Today’s online communication systems have several serious issues: fragmentation in protocol implementation, limitations in software client interoperability, corporate control, and lack of privacy and proper security. In particular, interoperability is a real problem for users. Very few of these services are interoperable with each other, which means most people use multiple services to communicate. Think about how many clients you use already: Slack, HipChat, or Mattermost at work. Facebook Messenger and Google Hangouts at home. Because the people we talk to don’t use the same services, it’s not uncommon to have three or four different chat programs running simultaneously on our computer, mobile phone, or tablet
Matrix’s objective is to solve this fragmentation problem by designing a federated protocol for communication that enables users to freely communicate across a global network, without having to use specific services or desktop clients based on which ones your friends, family, and colleagues use.
The goal that Matrix is trying to accomplish could be divided into two parts: an immediate goal, and a long-term goal. Matrix’s immediate goal is to fix the problem of fragmented IP communications, letting users message and call each other without having to care what app the other user is on. It should be as easy as sending an email from one email application to another.
The longer-term goal is for Matrix to act as a generic HTTP messaging and data synchronization system for the whole web, varying services and devices to easily communicate with each other, empowering users to own and control their data, and have the freedom to choose the services and vendors they want to use.
To solve the problem of interoperability, Matrix built an open source, open standard interoperable ecosystem for communications over the internet. Instead of focusing on the re-creation of a new system, the team behind Matrix decided to augment the current internet protocol HTTP to do more. They did this by adding a layer that defines a set of open APIs for decentralized communication, suitable for securely publishing, persisting, and subscribing to data over a global open federation of servers with no single point of control.
Federation allows separate deployments of a communication service to communicate with each other.
Open standard means they have freely published the details on how to communicate using the Matrix set of HTTP APIs, eliminating the need for patent licensing requirements.
What separates the Matrix protocol from other, similar communication protocols is that you can:
- Communicate with anyone, even if they are not using Matrix yet.
- Choose where your communication data is stored and who has access to it.

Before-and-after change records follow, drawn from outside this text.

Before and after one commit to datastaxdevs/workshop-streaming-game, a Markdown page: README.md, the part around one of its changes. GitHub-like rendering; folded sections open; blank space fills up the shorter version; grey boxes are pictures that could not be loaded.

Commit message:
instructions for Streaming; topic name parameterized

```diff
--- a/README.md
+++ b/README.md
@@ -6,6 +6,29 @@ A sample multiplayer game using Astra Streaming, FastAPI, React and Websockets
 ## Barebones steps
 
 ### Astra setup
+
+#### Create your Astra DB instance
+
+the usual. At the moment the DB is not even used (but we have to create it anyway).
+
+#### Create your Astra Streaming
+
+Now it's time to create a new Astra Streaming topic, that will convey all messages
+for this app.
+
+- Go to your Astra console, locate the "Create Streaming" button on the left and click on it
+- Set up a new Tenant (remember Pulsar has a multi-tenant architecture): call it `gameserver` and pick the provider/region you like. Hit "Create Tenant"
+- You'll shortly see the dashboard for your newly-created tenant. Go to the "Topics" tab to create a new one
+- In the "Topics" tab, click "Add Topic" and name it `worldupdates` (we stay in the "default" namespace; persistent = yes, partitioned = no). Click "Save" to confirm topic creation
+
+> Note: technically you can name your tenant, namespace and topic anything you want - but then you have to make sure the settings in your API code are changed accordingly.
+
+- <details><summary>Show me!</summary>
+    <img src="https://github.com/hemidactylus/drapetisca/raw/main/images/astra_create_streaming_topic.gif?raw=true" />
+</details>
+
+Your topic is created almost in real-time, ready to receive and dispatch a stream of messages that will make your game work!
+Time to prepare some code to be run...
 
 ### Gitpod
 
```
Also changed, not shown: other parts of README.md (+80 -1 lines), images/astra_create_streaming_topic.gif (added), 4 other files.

It is time to bid farewell to fragmentation in the VOIP space and embrace the synchronicity that Matrix seeks to establish for everyone to enjoy.

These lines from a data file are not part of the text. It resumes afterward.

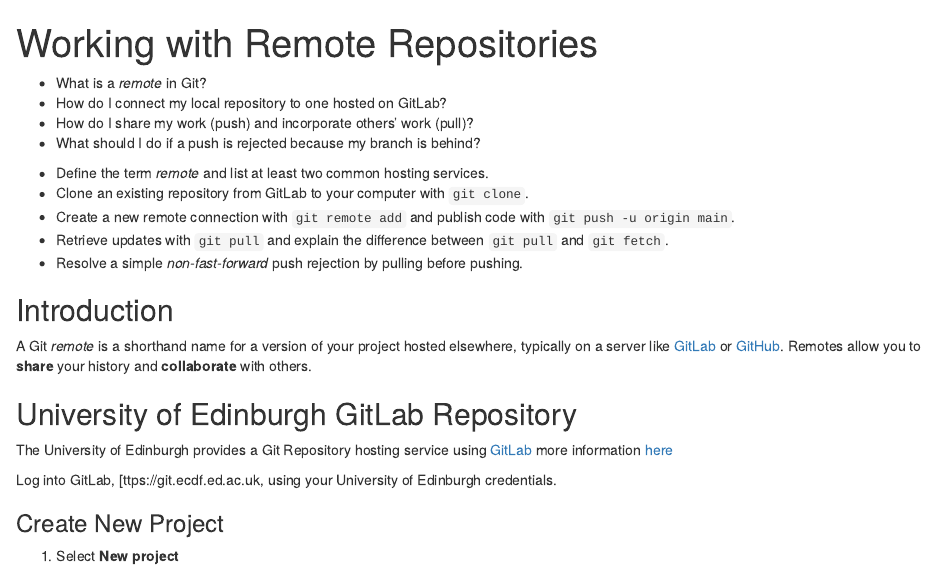
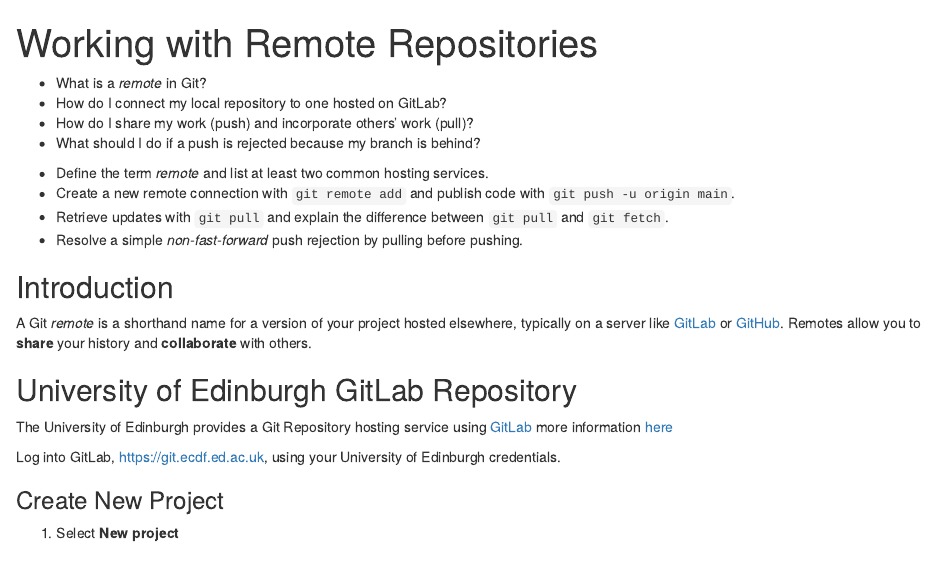
Before and after one commit to ggrimes/gitlab-novice, an R Markdown document (episodes/04-remotes.Rmd): the page in a window 1100 px wide, from its top. Rendered offline with R 4.5, knitr and Pandoc, with nearby package versions.

Commit message:
Update 04-remotes.Rmd
fixed typo

```diff
--- a/episodes/04-remotes.Rmd
+++ b/episodes/04-remotes.Rmd
@@ -13,7 +13,6 @@ exercises: 4
 
 ::: objectives
 -   Define the term *remote* and list at least two common hosting services.
--   Clone an existing repository from GitLab to your computer with `git clone`.
 -   Create a new remote connection with `git remote add` and publish code with `git push -u origin main`.
 -   Retrieve updates with `git pull` and explain the difference between `git pull` and `git fetch`.
 -   Resolve a simple *non‑fast‑forward* push rejection by pulling before pushing.
@@ -27,7 +26,7 @@ A Git *remote* is a shorthand name for a version of your project hosted elsewher
 
 The University of Edinburgh provides a Git Repository hosting service using [GitLab](https://git.ecdf.ed.ac.uk) more information [here](https://www.wiki.ed.ac.uk/pages/viewpage.action?spaceKey=ResearchServices&title=GitLab)
 
-Log into GitLab, [ttps://git.ecdf.ed.ac.uk, using your University of Edinburgh credentials.
+Log into GitLab, https://git.ecdf.ed.ac.uk, using your University of Edinburgh credentials.
 
 ### Create New Project
 
```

I’ll strongly recommend you visit their site for more information and updates on this very pivotal open source project.